The 36 nations that were assessed include four nuclear-armed states and five nuclear weapon states, which are recognized by the Nuclear Non-proliferation Treaty (NPT), and 27 non-nuclear nations. Based on the efforts made by these nations in 2018, the institute rated their performance on 65 items in the areas of nuclear disarmament, nuclear non-proliferation, and nuclear security. Each nation’s scoring rate, which indicates the percentage of its full score, was then used for assessment.

In the area of nuclear disarmament, evaluation points were given for 32 items. North Korea raised its points for four items, including “Announcement of significant policies and important activities” and “Voting behavior on UNGA (United Nations General Assembly) resolutions on nuclear disarmament proposals by Japan, NAC, and NAM,” and received minus 2.0 percent for its scoring rate, an increase of 6.2 points since last year. This improvement in its scoring rate was affected by the nation’s decision to halt its nuclear tests and Intercontinental Ballistic Missile (ICBM) launch tests, and take part in the summit with the United States.
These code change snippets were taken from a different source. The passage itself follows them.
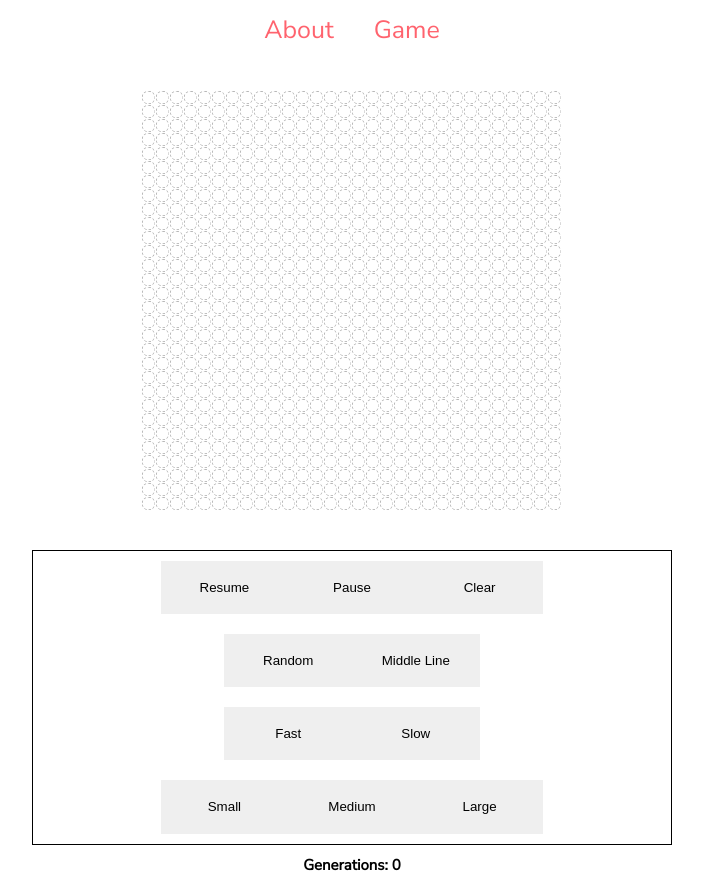
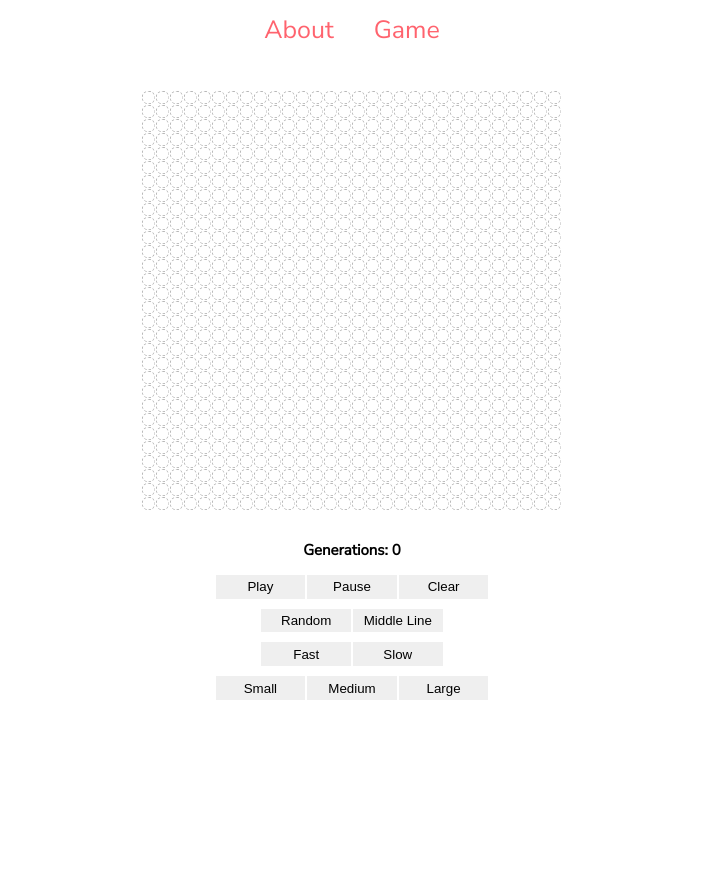
Before and after one commit to alanblee/game_of_life, a React (Create React App) app: page /game in a window 1280 px wide. Shown: the whole page, without its empty margins (288-991 px from the left). After the commit the page ends 800 px from the top, so only its background shows below. Built offline with nearby package versions, Linux system fonts and the light colour scheme; a web font is replaced by a local one.

Commit message:
added styles to buttons

```diff
--- a/src/Game.jsx
+++ b/src/Game.jsx
@@ -98,11 +98,10 @@
   };
   return (
     <div className="game-container">
-      <h2>Generations: {generations} </h2>
       <div className="control-pannel">
         <div className="game-control">
           {grid.length > 0 ? (
-            <button onClick={() => play(grid, rows, cols)}>Resume</button>
+            <button onClick={() => play(grid, rows, cols)}>Play</button>
           ) : null}
           <button onClick={() => pause()}>Pause</button>
           <button onClick={() => clear()}> Clear</button>
@@ -122,6 +121,7 @@
           <button onClick={() => largeGrid()}>Large</button>
         </div>
       </div>
+      <h2>Generations: {generations} </h2>
       <div className="grid">
         {fullGrid.length > 0
           ? [
--- a/src/sass/grid.scss
+++ b/src/sass/grid.scss
@@ -1,6 +1,6 @@
 .grid {
   line-height: 0;
   margin: auto;
-  margin-bottom: 2rem;
+  margin-bottom: 1rem;
   box-shadow: 0 0 2rem white;
 }
--- a/src/sass/main.scss
+++ b/src/sass/main.scss
@@ -4,21 +4,21 @@
   align-items: center;
   flex-direction: column-reverse;
   button {
-    // background-color: transparent;
     width: 20%;
-    padding: 3%;
+    padding: 1%;
     border: none;
     cursor: pointer;
-    margin: 1rem 0rem;
+    margin: 0.5rem 0.1rem;
   }
 
   .control-pannel {
+    margin-top: 1rem;
+    margin-bottom: 5rem;
     display: flex;
     flex-direction: column;
-    width: 50%;
+    width: 35%;
     justify-content: center;
     align-items: center;
-    border: 1px solid black;
     .game-control,
     .speed-controls,
     .preset-patterns,
```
Of the five nuclear weapon states and four nuclear-armed states, seven countries, with the exception of North Korea and the United Kingdom, received lower scoring rates. Their rates decreased due to the fact that they have been engaged in modernizing and improving their nuclear arsenals. Evaluation points for the United States increased for two items, owing to the summit meeting it held with North Korea, but also declined for two other items over the fact that it plans to pursue the upgrading of its nuclear weapons. Its scoring rate was 15.8%, a decrease of 0.7 points. The announcement made by the U.S. government last October, that it intends to withdraw from the Intermediate Nuclear Forces (INF) Treaty, was not reflected in the report’s assessment because, as the report indicates, “It cannot be said that simply expressing the intention to withdraw from the treaty has led to concrete actions to expand that nation’s nuclear arsenal.”

Japan’s scoring rate was 53.6%, which was the 11th highest figure for the countries assessed. Compared to last year, this rate decreased by 2.4 points because no significant efforts were made in 2018, as compared to 2017, the year the Japanese government made proactive efforts to commence negotiations on the Fissile Material Cut-off Treaty (FMCT) for banning the production of nuclear materials that can be used in the making of nuclear weapons.

For their scoring rates in the other two areas, the United States, China, and France, which are among the five main nuclear weapon states, received lower rates than those of last year in the area of non-nuclear proliferation. Only three nations had a higher scoring rate in this area, namely New Zealand, the Philippines, and Kazakhstan. As for nuclear security, 11 countries that included the United States and China made improvements in this area while 25 nations held the same rate as last year. No nation received a lower scoring rate in this area of assessment.

(Originally published on April 5, 2019)